Istanbul's Maiden's Tower

Istanbul’s historic Maiden’s Tower to reopen in 2023 as museum

Turkish authorities deny that the monument, one of the most famous among tourists traveling to Istanbul, is going to be demolished.

The historic Maiden’s Tower in Istanbul, which is currently undergoing major restoration work, will reopen next year 2023 as a museum, as announced a few days ago by the General Directorate of Cultural Heritage and Museums of Turkey, which has thus ended the rumours spread through social media where it was said that the iconic monument – one of the favourites by tourists to take selfies – had been demolished.

“The Maiden’s Tower (Kız Kulesi, in Turkish) will function as a museum and monument with its historical and architectural values ​​intact in 2023, on the 100th anniversary of the Turkish Republic,” the aforementioned institution announced in a statement issued on September 3rd. Currently the tower remains hidden by several canvases due to the restoration works, which will eliminate several metal and concrete structures added in the 20th century so that the building will recover its original silhouette, formed by a wall and a tower.
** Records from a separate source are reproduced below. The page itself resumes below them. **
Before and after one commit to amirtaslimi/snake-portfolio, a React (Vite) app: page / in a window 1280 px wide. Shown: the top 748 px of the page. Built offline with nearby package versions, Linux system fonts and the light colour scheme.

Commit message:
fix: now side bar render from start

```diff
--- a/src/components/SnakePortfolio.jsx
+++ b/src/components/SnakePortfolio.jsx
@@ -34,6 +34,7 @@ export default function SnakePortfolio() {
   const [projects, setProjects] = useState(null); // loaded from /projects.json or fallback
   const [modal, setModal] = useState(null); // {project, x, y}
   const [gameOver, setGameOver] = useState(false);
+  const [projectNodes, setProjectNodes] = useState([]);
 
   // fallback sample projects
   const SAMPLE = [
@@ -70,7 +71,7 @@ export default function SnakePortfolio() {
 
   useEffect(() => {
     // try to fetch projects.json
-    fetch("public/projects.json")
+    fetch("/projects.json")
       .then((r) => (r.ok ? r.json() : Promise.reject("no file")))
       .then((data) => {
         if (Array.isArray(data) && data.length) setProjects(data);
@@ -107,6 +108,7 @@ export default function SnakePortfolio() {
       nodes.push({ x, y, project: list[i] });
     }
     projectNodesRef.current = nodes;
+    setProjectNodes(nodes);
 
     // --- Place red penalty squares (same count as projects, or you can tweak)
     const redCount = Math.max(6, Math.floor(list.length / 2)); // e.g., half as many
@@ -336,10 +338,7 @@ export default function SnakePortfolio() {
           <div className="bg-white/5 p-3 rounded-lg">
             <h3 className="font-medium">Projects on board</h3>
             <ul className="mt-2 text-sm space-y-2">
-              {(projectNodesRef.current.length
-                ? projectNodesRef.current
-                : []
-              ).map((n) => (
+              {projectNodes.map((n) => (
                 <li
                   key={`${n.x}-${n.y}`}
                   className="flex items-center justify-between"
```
Istanbul's Maiden's Tower restored
Istanbul’s historic Maiden’s Tower, as it will look like once restored

“Experts from two universities have reported that the ferrocement used in the walls of the tower after the 1940 fire is no longer resistant to a espected earthquake,” explained the Directorate, adding that the work will focus especially on the dome built on the tower; however, it is also planned that the metal roof that currently covers part of the wall will be removed. The agency adds that all the work carried out has been published on the official website of the Tower, where images of the deterioration suffered by the structure can be seen.

Also called Leander’s Tower, the Maiden’s Tower is a historic fortification built on a small islet located at the southern entrance to the Bosphorus Strait, about 200 meters from the shore of the Üsküdar district in Istanbul. Its name derives from a legend, according to which it was built by an emperor to prevent the prophesied death of his daughter. Actually, it is believed that its origin is Athenian, although it was the Byzantine Emperor Alexios I Komnenos who in 1110 built a wooden tower on the islet protected by a stone wall, which later housed a garrison during the fall of Constantinople in 1453.